### Data records

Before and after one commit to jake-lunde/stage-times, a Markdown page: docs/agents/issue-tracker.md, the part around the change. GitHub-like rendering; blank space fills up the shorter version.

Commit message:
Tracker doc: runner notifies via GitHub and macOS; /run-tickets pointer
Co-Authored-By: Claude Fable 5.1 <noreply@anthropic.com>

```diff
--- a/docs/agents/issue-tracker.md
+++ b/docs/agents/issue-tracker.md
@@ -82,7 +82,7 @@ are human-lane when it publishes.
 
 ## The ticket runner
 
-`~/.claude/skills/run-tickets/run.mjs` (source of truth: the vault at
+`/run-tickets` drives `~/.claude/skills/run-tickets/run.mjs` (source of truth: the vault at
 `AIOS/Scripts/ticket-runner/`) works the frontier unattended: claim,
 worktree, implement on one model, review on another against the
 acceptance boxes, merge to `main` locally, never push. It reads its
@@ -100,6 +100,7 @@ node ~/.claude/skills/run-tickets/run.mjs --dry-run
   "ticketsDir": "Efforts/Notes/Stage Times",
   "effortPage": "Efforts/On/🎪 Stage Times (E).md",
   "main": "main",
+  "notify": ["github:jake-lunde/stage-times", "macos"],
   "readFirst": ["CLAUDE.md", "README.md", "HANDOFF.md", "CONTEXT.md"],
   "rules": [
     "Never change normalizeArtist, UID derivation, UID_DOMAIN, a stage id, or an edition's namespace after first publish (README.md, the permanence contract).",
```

######

#### [Exercise description]
Make an exact copy of all the data.

#### [Answer area]
Before and after one commit to jake-lunde/stage-times, a Markdown page: docs/agents/issue-tracker.md, the part around the change. GitHub-like rendering; blank space fills up the shorter version.

Commit message:
Tracker doc: runner notifies via GitHub and macOS; /run-tickets pointer
Co-Authored-By: Claude Fable 5.1 <noreply@anthropic.com>

```diff
--- a/docs/agents/issue-tracker.md
+++ b/docs/agents/issue-tracker.md
@@ -82,7 +82,7 @@ are human-lane when it publishes.
 
 ## The ticket runner
 
-`~/.claude/skills/run-tickets/run.mjs` (source of truth: the vault at
+`/run-tickets` drives `~/.claude/skills/run-tickets/run.mjs` (source of truth: the vault at
 `AIOS/Scripts/ticket-runner/`) works the frontier unattended: claim,
 worktree, implement on one model, review on another against the
 acceptance boxes, merge to `main` locally, never push. It reads its
@@ -100,6 +100,7 @@ node ~/.claude/skills/run-tickets/run.mjs --dry-run
   "ticketsDir": "Efforts/Notes/Stage Times",
   "effortPage": "Efforts/On/🎪 Stage Times (E).md",
   "main": "main",
+  "notify": ["github:jake-lunde/stage-times", "macos"],
   "readFirst": ["CLAUDE.md", "README.md", "HANDOFF.md", "CONTEXT.md"],
   "rules": [
     "Never change normalizeArtist, UID derivation, UID_DOMAIN, a stage id, or an edition's namespace after first publish (README.md, the permanence contract).",
```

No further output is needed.